Same scenario. This time the angel tells me to die for Christ and I’ll go to heaven. Knowing me I’d want to know what he means by heaven because the literal and figurative architecture of that construct, which could be a destination or some state of spirituality, or an alternate dimension, can differ widely between individuals, especially among religious leaders. I mean, if I’m going to be eaten by lions, and it’s going to hurt, a lot, I’d really like to have a few guaranties and at least one condition. This is where Faith comes in.
Faith was a classmate of mine in the Catholic girls school for feminine domination (I believe I mentioned the convent in passing). It was a boarding school and we had girls from various parts of the world. Parents, desperate to put their daughters in a convent did not have to be Catholic if they had money. Because the school was private it did not get money from the Church and Nuns never turned down cash. Faith wasn’t Catholic. Nobody in our class seemed to care– we were taught that everyone was equal (and then we went out into the world and learned differently). I don’t know what religion she followed, if any.
Faith attended religion class with everyone, every morning, first class of the day, taught by a Nun, of course. Sister Contraceptive (it’s just a name we lovingly called her, there’s no such saint from whom she would have taken that name) was talking about heaven and how to get there. Catholics have a road map to heaven– put out by AAA, I believe. Sister stated that the Catholic Religion was the one and only true religion and therefore, guess who go to heaven (if they have enough penance points or something like that)
Usually I snoozed during Religion but I saw an opportunity to make myself the royal pain in Sister Contraceptive’s — well to make her uncomfortable. Not as uncomfortable as she was when we saran-wrapped the toilet bowl of the locked water closet she used. She taught all the maths, from algebra to calculus, and was a veritable drill Sargent. We all thought she was heartless. We were teenagers. We could pick locks.
After she made that statement about heaven and who would go by right of belonging to the one true religion, I piped up that it was horrible news– it meant that Faith would not be going to heaven. I could be quite the drama queen and put on a show. Faith was a good sport and equally talented and wailed on about why should she bother to live a clean life if she’s not going to heaven–she might as well rob a bank , blah, blah, blah. Everyone in class put in their two cents– the liberals, conservatives and one communist. Sister looked flustered.
I got more out of that debacle in Religion class than just picking on a Nun. It’s years later and still I remember the moment when I realized that the religion I had spent so much of my young life learning and living, was arrogant. I felt it was hubris, conceit and just plain unchristian for a religion to claim to be the only way to heaven and the only true religion. And so, in that cloistered school for female defenders of our friend, Faith, I began my career as an agnostic, refusing to go to chapel, refusing to pray on demand, and other benign delinquencies. But that’s another story , and it was long, long ago in a galaxy far, far away.

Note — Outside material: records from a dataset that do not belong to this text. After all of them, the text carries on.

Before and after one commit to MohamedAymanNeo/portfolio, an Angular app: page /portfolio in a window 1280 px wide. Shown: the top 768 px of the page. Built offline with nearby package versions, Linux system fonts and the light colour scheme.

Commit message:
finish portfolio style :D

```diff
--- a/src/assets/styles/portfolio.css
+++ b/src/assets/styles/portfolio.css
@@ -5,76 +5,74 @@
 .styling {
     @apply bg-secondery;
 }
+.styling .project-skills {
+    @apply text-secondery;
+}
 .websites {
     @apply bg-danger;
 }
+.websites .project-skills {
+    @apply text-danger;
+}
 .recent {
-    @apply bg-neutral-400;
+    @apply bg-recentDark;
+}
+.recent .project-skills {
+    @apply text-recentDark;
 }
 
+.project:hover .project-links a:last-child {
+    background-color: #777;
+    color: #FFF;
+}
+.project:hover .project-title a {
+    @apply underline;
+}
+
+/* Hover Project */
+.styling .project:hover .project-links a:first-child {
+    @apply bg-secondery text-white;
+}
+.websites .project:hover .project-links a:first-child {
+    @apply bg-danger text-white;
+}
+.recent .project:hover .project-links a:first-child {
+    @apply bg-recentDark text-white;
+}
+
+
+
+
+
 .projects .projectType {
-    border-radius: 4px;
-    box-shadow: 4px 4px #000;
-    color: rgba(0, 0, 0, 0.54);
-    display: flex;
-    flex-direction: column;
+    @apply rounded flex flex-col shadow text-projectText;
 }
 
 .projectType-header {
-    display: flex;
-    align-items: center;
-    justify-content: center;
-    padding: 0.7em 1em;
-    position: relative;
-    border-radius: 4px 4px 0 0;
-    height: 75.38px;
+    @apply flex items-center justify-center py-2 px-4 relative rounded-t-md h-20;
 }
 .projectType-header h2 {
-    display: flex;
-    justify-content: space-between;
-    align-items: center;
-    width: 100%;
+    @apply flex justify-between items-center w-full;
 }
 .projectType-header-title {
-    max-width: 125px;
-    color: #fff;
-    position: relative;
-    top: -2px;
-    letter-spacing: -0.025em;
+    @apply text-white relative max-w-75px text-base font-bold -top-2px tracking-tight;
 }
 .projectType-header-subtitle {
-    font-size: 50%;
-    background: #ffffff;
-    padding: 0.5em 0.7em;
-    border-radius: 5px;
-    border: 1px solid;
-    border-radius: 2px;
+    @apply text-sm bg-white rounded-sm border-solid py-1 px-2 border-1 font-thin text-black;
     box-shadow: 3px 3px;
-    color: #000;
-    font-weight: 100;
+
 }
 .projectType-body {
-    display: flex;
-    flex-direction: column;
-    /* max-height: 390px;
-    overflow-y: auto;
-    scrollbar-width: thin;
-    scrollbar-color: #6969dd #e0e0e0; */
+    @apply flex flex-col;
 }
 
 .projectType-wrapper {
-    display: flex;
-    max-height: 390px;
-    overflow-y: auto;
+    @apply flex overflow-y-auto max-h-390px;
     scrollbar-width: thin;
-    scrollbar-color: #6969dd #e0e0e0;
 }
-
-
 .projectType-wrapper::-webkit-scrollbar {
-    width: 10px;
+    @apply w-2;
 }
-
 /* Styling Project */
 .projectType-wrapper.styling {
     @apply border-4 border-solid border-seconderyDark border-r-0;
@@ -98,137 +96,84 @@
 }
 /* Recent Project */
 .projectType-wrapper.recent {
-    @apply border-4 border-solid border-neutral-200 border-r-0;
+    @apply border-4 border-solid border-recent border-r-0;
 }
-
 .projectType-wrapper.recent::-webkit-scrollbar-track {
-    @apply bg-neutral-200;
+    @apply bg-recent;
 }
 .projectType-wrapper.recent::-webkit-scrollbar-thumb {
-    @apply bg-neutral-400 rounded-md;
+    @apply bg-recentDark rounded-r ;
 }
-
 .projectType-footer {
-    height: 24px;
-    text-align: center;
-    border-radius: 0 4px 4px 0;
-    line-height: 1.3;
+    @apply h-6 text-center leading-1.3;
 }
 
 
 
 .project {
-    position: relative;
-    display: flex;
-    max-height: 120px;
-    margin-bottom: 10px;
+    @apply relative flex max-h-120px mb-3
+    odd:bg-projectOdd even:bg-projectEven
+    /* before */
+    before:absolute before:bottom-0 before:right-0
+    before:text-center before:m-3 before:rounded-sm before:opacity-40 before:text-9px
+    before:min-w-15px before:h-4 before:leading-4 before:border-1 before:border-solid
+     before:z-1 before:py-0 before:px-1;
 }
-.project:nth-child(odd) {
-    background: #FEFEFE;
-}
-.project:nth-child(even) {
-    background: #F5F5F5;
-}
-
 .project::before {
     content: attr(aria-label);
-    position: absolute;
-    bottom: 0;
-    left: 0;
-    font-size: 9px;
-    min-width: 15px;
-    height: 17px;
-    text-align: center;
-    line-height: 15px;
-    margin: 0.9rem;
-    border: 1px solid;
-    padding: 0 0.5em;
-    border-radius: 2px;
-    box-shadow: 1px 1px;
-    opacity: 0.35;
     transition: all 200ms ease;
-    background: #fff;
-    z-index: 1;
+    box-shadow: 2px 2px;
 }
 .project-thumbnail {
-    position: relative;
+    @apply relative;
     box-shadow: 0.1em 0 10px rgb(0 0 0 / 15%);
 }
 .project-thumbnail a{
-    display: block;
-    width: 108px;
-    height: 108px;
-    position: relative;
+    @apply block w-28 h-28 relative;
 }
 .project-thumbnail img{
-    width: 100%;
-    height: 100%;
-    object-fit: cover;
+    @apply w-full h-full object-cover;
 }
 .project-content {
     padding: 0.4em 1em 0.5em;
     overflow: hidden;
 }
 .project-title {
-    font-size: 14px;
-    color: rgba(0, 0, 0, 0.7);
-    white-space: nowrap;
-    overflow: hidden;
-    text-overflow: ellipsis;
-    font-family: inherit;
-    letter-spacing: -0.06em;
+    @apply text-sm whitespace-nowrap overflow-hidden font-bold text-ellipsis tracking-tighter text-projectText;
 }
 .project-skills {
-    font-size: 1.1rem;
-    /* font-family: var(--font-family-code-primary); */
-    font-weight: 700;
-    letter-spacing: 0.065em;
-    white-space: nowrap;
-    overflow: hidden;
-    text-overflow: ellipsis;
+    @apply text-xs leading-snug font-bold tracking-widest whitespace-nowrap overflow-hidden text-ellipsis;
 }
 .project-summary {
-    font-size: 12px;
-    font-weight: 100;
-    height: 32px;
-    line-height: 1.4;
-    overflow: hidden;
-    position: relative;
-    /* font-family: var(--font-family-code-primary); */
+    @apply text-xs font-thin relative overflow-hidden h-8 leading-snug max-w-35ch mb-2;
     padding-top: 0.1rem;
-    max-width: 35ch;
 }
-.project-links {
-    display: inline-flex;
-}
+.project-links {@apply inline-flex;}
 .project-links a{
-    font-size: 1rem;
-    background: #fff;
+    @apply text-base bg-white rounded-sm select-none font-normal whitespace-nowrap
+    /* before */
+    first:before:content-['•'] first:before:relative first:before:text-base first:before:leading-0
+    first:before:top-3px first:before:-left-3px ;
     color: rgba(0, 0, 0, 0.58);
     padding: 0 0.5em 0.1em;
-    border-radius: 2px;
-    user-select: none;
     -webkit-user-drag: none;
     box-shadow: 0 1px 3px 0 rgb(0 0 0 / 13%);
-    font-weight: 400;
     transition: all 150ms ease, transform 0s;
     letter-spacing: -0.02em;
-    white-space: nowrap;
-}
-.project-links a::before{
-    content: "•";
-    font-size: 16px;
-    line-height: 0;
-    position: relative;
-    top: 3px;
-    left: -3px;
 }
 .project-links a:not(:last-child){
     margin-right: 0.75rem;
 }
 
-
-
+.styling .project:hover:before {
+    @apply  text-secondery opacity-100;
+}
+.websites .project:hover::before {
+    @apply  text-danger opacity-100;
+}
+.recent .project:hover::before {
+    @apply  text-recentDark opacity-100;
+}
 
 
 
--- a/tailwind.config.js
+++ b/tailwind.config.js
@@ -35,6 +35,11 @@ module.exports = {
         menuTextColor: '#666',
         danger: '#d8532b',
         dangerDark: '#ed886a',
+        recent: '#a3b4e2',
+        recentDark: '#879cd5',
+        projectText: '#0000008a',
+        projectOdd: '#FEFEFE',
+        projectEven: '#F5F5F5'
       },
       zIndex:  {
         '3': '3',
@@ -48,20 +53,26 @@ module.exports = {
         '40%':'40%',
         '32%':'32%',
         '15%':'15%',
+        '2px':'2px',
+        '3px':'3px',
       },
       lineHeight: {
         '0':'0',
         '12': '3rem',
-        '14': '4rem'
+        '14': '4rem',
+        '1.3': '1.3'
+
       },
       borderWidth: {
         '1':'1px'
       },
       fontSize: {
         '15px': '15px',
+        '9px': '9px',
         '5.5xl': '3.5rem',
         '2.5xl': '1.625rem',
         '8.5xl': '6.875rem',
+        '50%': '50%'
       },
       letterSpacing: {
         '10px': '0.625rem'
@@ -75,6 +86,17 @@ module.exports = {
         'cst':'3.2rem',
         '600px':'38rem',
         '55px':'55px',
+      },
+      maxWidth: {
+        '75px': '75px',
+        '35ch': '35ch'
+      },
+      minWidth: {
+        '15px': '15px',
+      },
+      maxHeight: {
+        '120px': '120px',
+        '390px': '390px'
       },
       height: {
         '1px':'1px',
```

- Pope Francis: “Today there is an ecumenism of blood” (lifeondoverbeach.wordpress.com)